● ASSIGNED TASK
Review the material and extract every line in which the word "slug" occurs.
Segment Start: EXERCISE DATA
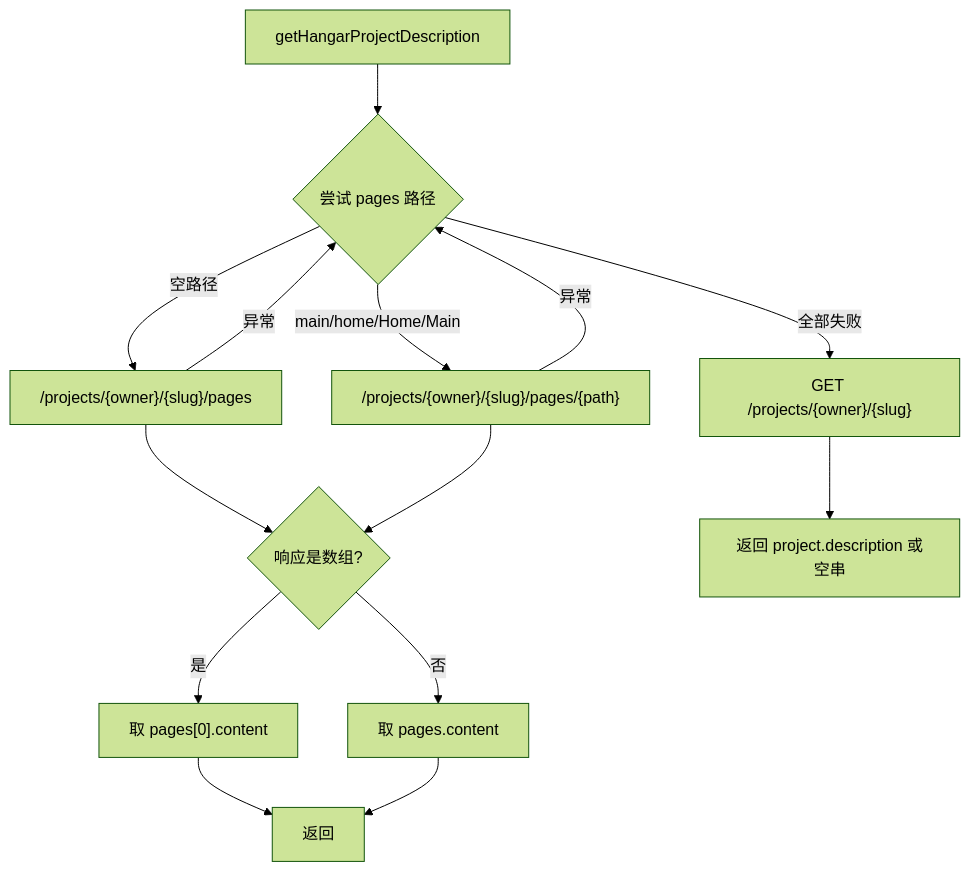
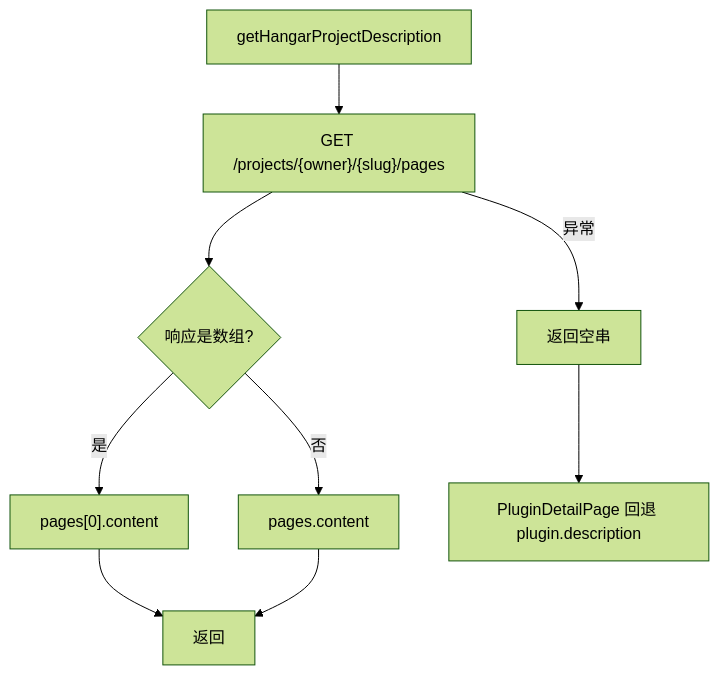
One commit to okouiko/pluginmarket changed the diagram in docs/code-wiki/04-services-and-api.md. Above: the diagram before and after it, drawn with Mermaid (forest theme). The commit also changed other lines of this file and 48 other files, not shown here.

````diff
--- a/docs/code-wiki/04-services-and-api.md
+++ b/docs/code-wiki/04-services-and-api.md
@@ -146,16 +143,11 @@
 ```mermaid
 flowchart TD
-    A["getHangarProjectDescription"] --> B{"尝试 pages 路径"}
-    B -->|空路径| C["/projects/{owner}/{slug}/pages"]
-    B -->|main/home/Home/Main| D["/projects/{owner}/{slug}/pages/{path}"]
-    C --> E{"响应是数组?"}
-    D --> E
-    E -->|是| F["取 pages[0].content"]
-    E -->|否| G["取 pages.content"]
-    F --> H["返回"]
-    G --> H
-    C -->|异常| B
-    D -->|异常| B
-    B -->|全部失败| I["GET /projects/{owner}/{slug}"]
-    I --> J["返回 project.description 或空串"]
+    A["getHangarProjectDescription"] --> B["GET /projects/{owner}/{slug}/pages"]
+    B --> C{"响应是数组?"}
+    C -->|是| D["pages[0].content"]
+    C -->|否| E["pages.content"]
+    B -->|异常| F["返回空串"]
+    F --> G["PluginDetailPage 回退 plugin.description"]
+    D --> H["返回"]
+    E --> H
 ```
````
Segment End: EXERCISE DATA
● ANSWER SECTION
-    B -->|空路径| C["/projects/{owner}/{slug}/pages"]
-    B -->|main/home/Home/Main| D["/projects/{owner}/{slug}/pages/{path}"]
-    B -->|全部失败| I["GET /projects/{owner}/{slug}"]
+    A["getHangarProjectDescription"] --> B["GET /projects/{owner}/{slug}/pages"]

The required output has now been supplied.